"All year, that connection of the team just wasn't there," Chancellor says. "This team revolves around a core of 10 or 11 guys, and when there's division at the core, the whole team goes bad. I think guys just felt abandoned, like I hadn't been there for them, and they had to suffer and lose games because of it."
The two players who were the most upset, Chancellor says, were the ones who had always trusted him most: Sherman and Thomas, the LOB. "If you think of it like we are brothers, then I was messing up that brotherly bond for the sake of money," he says. "Those guys were really hurting."
If you think of it like we are brothers, then I was messing up that brotherly bond for the sake of money.
- Kam Chancellor
So Chancellor decided the only way to begin this 2016 season was by making a series of apologies. He didn't regret holding out, but he regretted the way it had affected everyone around him. He flew to Seattle and apologized to Carroll and to a few executives in the Seahawks' front office. He text-messaged Sherman and asked him to meet in the locker room. "I should have been there," Chancellor told him.
"It was powerful," Sherman remembers. "It cleared the air. He didn't have to do it, but I think that apology showed how much respect he had for us and moved us all forward."
Then, for his final apology, Chancellor flew to Houston in April, where he was serving as a groomsman in Thomas' wedding. A few hours before the ceremony, he pulled Thomas aside at the hotel and told him how much the holdout had been weighing on his mind.
"As soon as I started talking, his eyes got big and he was like a different dude," Chancellor says. "I had this huge weight off my shoulders, and so did he. It was like, 'OK, we got Kam back. We got the brotherhood back. We got the team back.' And ever since then it's like we've all fit right into place."

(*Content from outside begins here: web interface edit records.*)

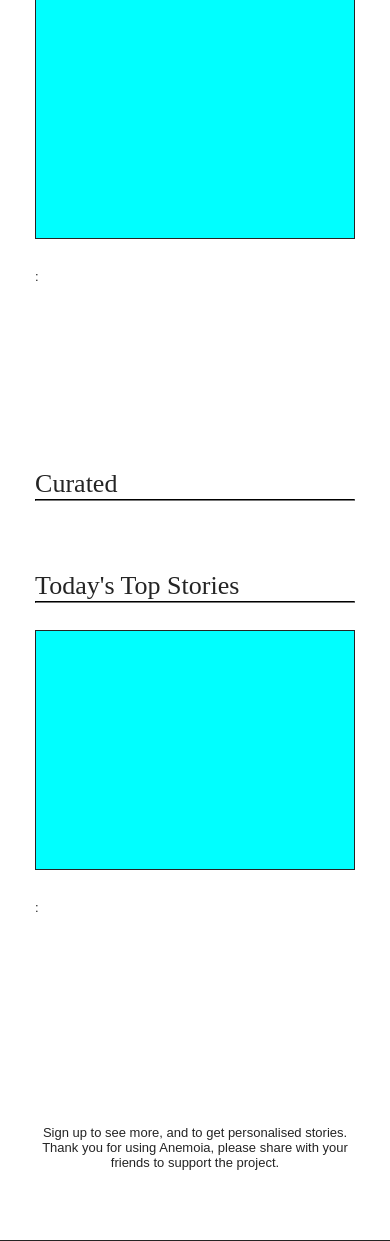
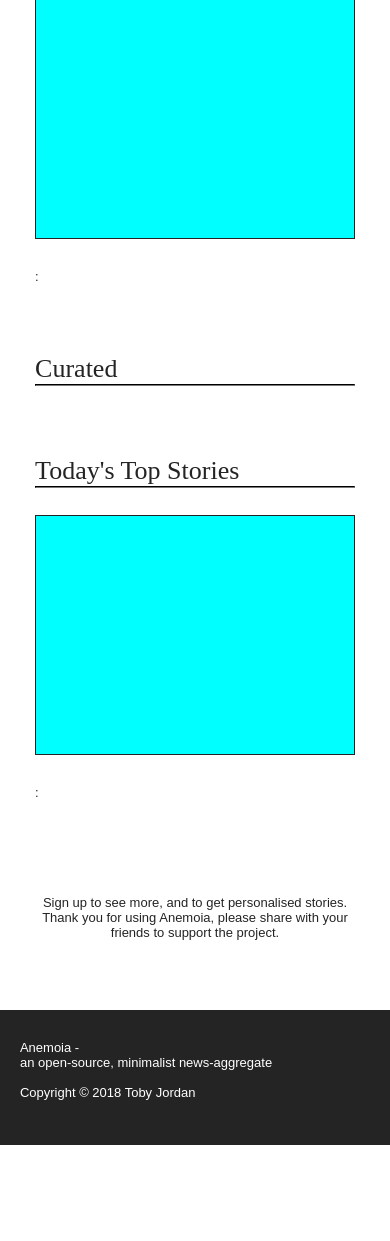
Before and after one commit to tobyjordan/anemoia, a Flask app: template app/templates/index.html in a window 390 px wide. Shown: the part 202-1443 px from the top of the page. After the commit the page ends 1347 px from the top, so only its background shows below. Run offline with Flask 2, Linux system fonts and the light colour scheme; the template is opened without the code that fills it, so the values that code supplies are empty; some web fonts are replaced.

Commit message:
Fixed small bug with mobile grid.

```diff
--- a/app/static/style.css
+++ b/app/static/style.css
@@ -425,7 +425,7 @@ footer p {
   article.bigfig {
     display: grid;
     grid-template-columns: 1fr;
-    grid-template-rows: 240px 150px;
+    grid-template-rows: 240px auto;
     grid-row-gap: 10px;
   }
 
```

His place is a locker in the absolute center of the room after a game on Monday night. Teammates are walking by on their way to the shower, and he's congratulating each one for the win against Buffalo. "Boom!" he tells one linebacker. "We're back," he tells another. "LOB," he says to Thomas.

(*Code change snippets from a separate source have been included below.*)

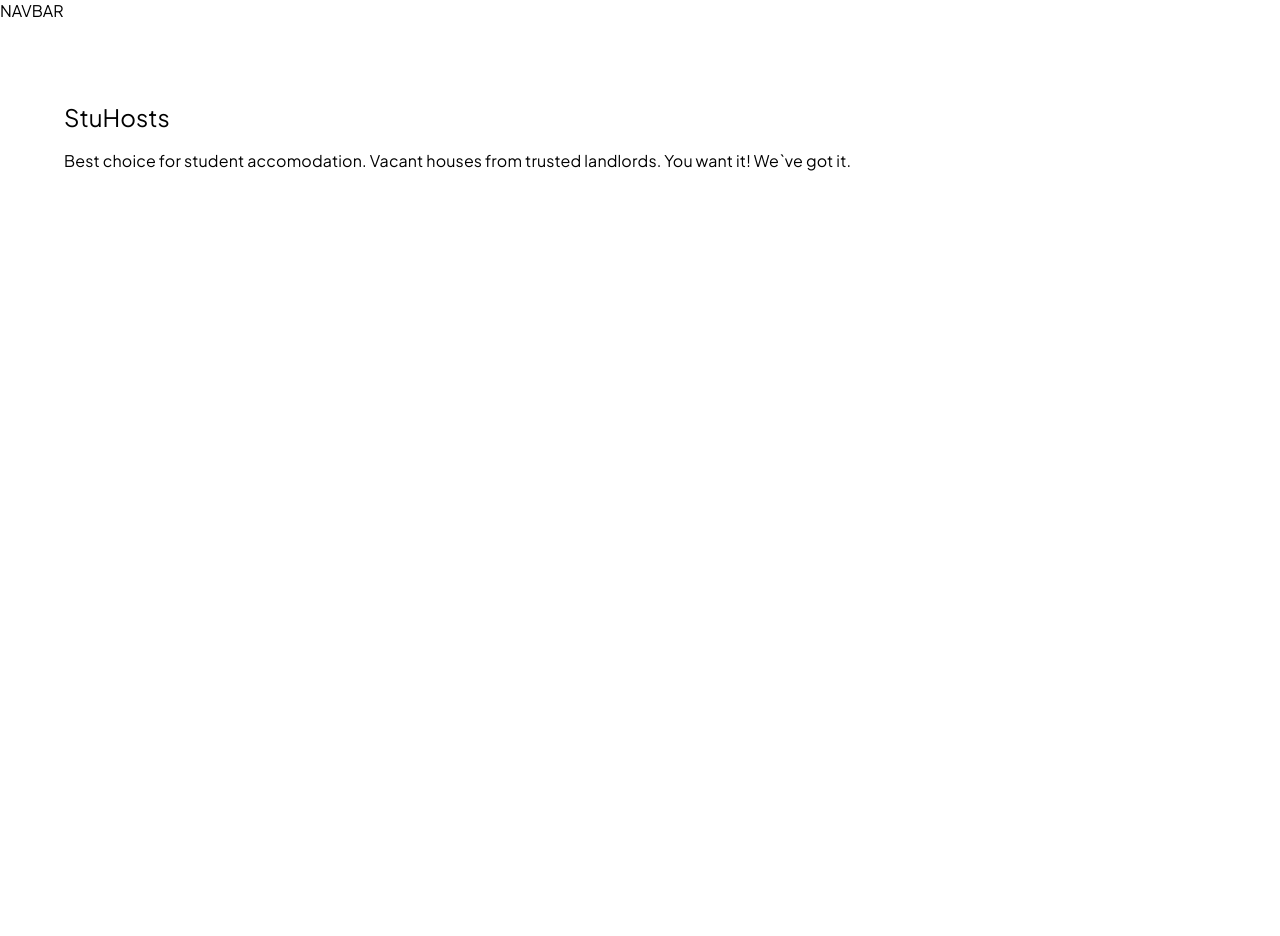
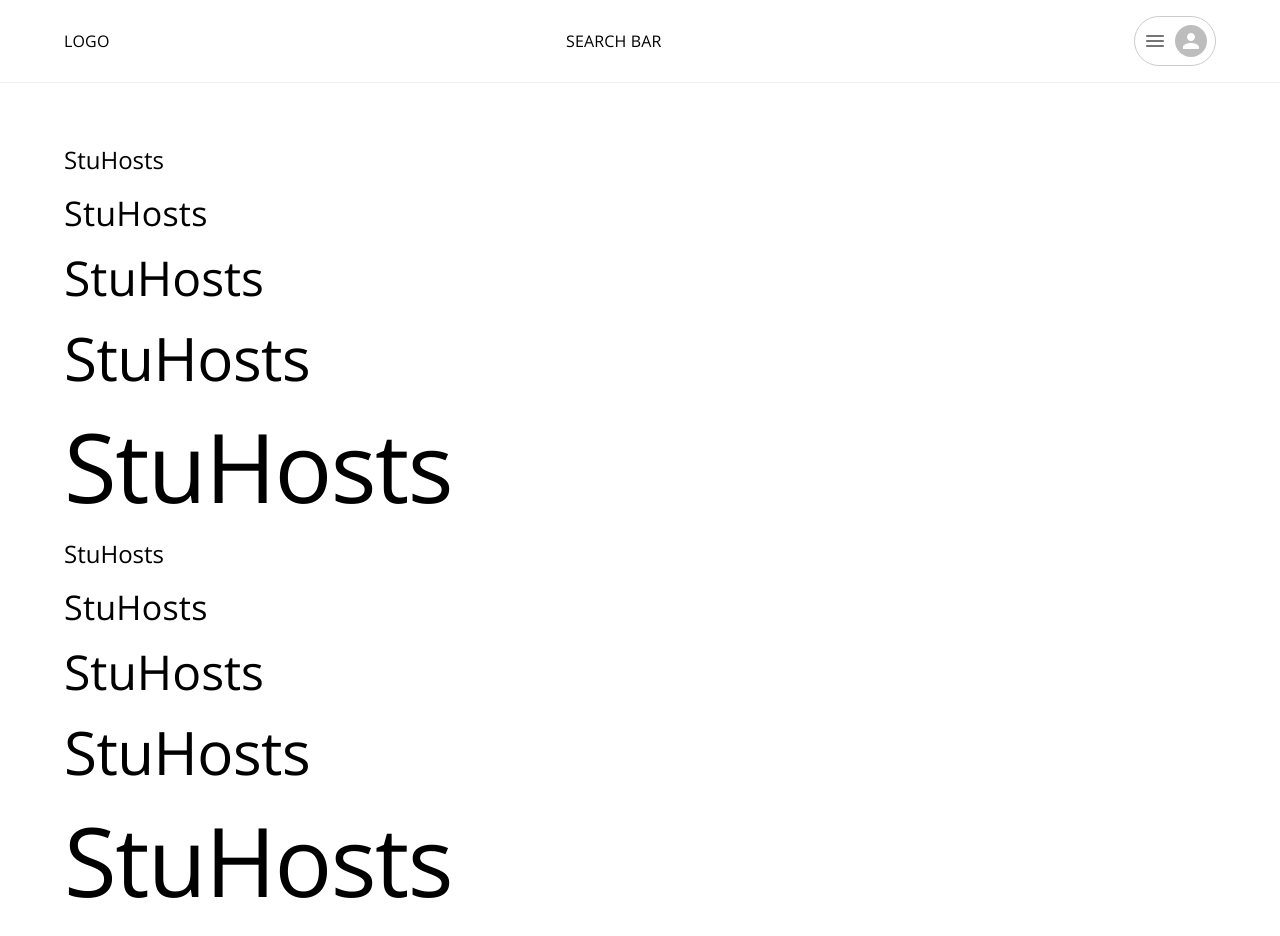
Before and after one commit to ernestechie/stuhosts, a Next.js app: page /listings in a window 1280 px wide. Shown: the top 936 px of the page. Before the commit the page ends 800 px from the top, so only its background shows below. Built offline with nearby package versions, Linux system fonts and the light colour scheme.

Commit message:
css modifications and styling

```diff
--- a/components/Navigation/MobileNavigation.jsx
+++ b/components/Navigation/MobileNavigation.jsx
@@ -15,6 +15,7 @@ export default function MobileNavigation() {
         bottom: 0,
         left: 0,
         display: { xs: 'block', sm: 'block', md: 'none' },
+        background: '#fff',
       }}
     >
       <BottomNavigation
--- a/components/Navigation/Navbar.jsx
+++ b/components/Navigation/Navbar.jsx
@@ -1,7 +1,139 @@
-import React from 'react';
+import React, { useState } from 'react';
+import {
+  Box,
+  Divider,
+  Typography,
+  Menu,
+  Avatar,
+  MenuItem,
+} from '@mui/material';
+import ListItemIcon from '@mui/material/ListItemIcon';
+import IconButton from '@mui/material/IconButton';
+import MenuRoundedIcon from '@mui/icons-material/MenuRounded';
+import PersonAdd from '@mui/icons-material/PersonAdd';
+import Settings from '@mui/icons-material/Settings';
+import Logout from '@mui/icons-material/Logout';
 
-const Navbar = () => {
-  return <div>NAVBAR</div>;
-};
+export default function Navbar() {
+  const [anchorEl, setAnchorEl] = useState(null);
+  const open = Boolean(anchorEl);
 
-export default Navbar;
+  const handleClick = (event) => {
+    setAnchorEl(event.currentTarget);
+  };
+
+  const handleClose = () => {
+    setAnchorEl(null);
+  };
+
+  return (
+    <Box>
+      <Box
+        sx={{
+          display: 'flex',
+          alignItems: 'center',
+          justifyContent: 'space-between',
+          textAlign: 'center',
+          background: '#fff',
+          borderBottom: '1px solid #eee',
+          position: 'fixed',
+          width: '100%',
+          top: 0,
+          left: 0,
+          padding: {
+            xs: '1rem',
+            sm: '1rem 2rem',
+            lg: '1rem 4rem',
+            xl: '1rem 5rem',
+          },
+        }}
+      >
+        <Typography>LOGO</Typography> {/* STUHOSTS LOGO */}
+        <Typography>SEARCH BAR</Typography> {/* SEARCH BAR */}
+        <IconButton
+          onClick={handleClick}
+          size='small'
+          sx={{
+            p: 1,
+            ml: 2,
+            display: 'flex',
+            gap: 1,
+            border: '1px solid #ccc',
+            borderRadius: 32,
+          }}
+          aria-controls={open ? 'account-menu' : undefined}
+          aria-haspopup='true'
+          aria-expanded={open ? 'true' : undefined}
+        >
+          <MenuRoundedIcon sx={{ width: 24, height: 24 }} />
+          <Avatar sx={{ width: 32, height: 32 }} />
+        </IconButton>
+      </Box>
+      <Menu
+        anchorEl={anchorEl}
+        id='account-menu'
+        open={open}
+        onClose={handleClose}
+        onClick={handleClose}
+        PaperProps={{
+          elevation: 0,
+          sx: {
+            borderRadius: '0.5rem',
+            overflow: 'visible',
+            filter: 'drop-shadow(0px 2px 8px rgba(0,0,0,0.1))',
+            mt: 1.5,
+            '& *': {
+              fontSize: '15px',
+            },
+            '& .MuiAvatar-root': {
+              width: 32,
+              height: 32,
+              ml: -0.5,
+              mr: 2,
+            },
+            '&:before': {
+              content: '""',
+              display: 'block',
+              position: 'absolute',
+              top: 0,
+              right: 20,
+              width: 10,
+              height: 10,
+              bgcolor: 'background.paper',
+              transform: 'translateY(-50%) rotate(45deg)',
+              zIndex: 0,
+            },
+          },
+        }}
+        transformOrigin={{ horizontal: 'right', vertical: 'top' }}
+        anchorOrigin={{ horizontal: 'right', vertical: 'bottom' }}
+      >
+        <MenuItem>Register</MenuItem>
+        <MenuItem>Sign in</MenuItem>
+        <Divider />
+        <MenuItem>Become Landlord</MenuItem>
+        <MenuItem>Help Center</MenuItem>
+        <Divider />
+        <MenuItem>
+          <ListItemIcon>
+            <PersonAdd fontSize='small' />
+          </ListItemIcon>
+          Add another account
+        </MenuItem>
+        {/*
+        <MenuItem>
+          <ListItemIcon>
+            <Settings fontSize='small' />
+          </ListItemIcon>
+          Settings
+        </MenuItem>
+        <MenuItem>
+          <ListItemIcon>
+            <Logout fontSize='small' />
+          </ListItemIcon>
+          Logout
+        </MenuItem> */}
+      </Menu>
+    </Box>
+  );
+}
--- a/pages/listings/index.js
+++ b/pages/listings/index.js
@@ -1,20 +1,45 @@
 import React from 'react';
 import { Meta } from '../../components';
 import ListingsLayout from '../../layouts/ListingsLayout';
-import { Typography } from '@mui/material';
+import { Box, Typography } from '@mui/material';
 
 const ExploreListing = () => {
   return (
     <>
       <Meta title='Vacant Homes - Student Accomodation' />
       <ListingsLayout>
-        <Typography variant='h5' mb={2}>
-          StuHosts
-        </Typography>
-        <Typography>
-          Best choice for student accomodation. Vacant houses from trusted
-          landlords. You want it! We`ve got it.
-        </Typography>
+        <Box py={8}>
+          <Typography variant='h5' mb={2}>
+            StuHosts
+          </Typography>
+          <Typography variant='h4' mb={2}>
+            StuHosts
+          </Typography>
+          <Typography variant='h3' mb={2}>
+            StuHosts
+          </Typography>
+          <Typography variant='h2' mb={2}>
+            StuHosts
+          </Typography>
+          <Typography variant='h1' mb={2}>
+            StuHosts
+          </Typography>
+          <Typography variant='h5' mb={2}>
+            StuHosts
+          </Typography>
+          <Typography variant='h4' mb={2}>
+            StuHosts
+          </Typography>
+          <Typography variant='h3' mb={2}>
+            StuHosts
+          </Typography>
+          <Typography variant='h2' mb={2}>
+            StuHosts
+          </Typography>
+          <Typography variant='h1' mb={2}>
+            StuHosts
+          </Typography>
+        </Box>
       </ListingsLayout>
     </>
   );
--- a/styles/globals.css
+++ b/styles/globals.css
@@ -1,10 +1,11 @@
-@import url('https://fonts.googleapis.com/css2?family=Plus+Jakarta+Sans:wght@300;400;500;600;700&display=swap');
+@import url('https://fonts.googleapis.com/css2?family=Open+Sans:wght@300;400;500;600;700&display=swap');
 
 html,
 body {
   padding: 0;
   margin: 0;
-  font-family: 'Plus Jakarta Sans', sans-serif !important;
+  font-family: 'Open Sans', sans-serif !important;
+  overflow-x: hidden;
 }
 
 a {
@@ -14,7 +15,7 @@ a {
 
 * {
   box-sizing: border-box;
-  font-family: 'Plus Jakarta Sans', sans-serif !important;
+  font-family: 'Open Sans', sans-serif !important;
   padding: 0;
   margin: 0;
 }
```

Players are lining up at his locker. He has friends and family visiting from Norfolk. The engagement ring is already in his pocket for that night's proposal. In the coming days, Chancellor will rejoin the team and speak before another game, this one on the road against the Patriots. He will anchor the defense and bruise Tom Brady and lock down Rob Gronkowski on the decisive play of the game. He will say, afterward, that the upset on the road against New England both counts as revenge for one of the Seahawks' trips to the Super Bowl and foreshadows another.
But even now, with Chancellor still injured and in street clothes, the team around him feels right. Players are ordering his postgame turmeric shakes. They are drinking his Reliant Recovery Water. The core is in place, and every member of that core is back in his proper role. Sherman is sitting at the locker to Chancellor's left, making bold proclamations to a bank of television cameras. Wilson is already out of his uniform and dressed up in a jacket and tie on his way to the news conference. And now Pete Carroll is walking into the locker room, bouncing on his toes, that 10-year-old's smile on his face, striding by Wilson and then by Sherman as he makes a beeline for Chancellor's locker.
"What a speech," Carroll tells him. "Thanks for lighting us all up."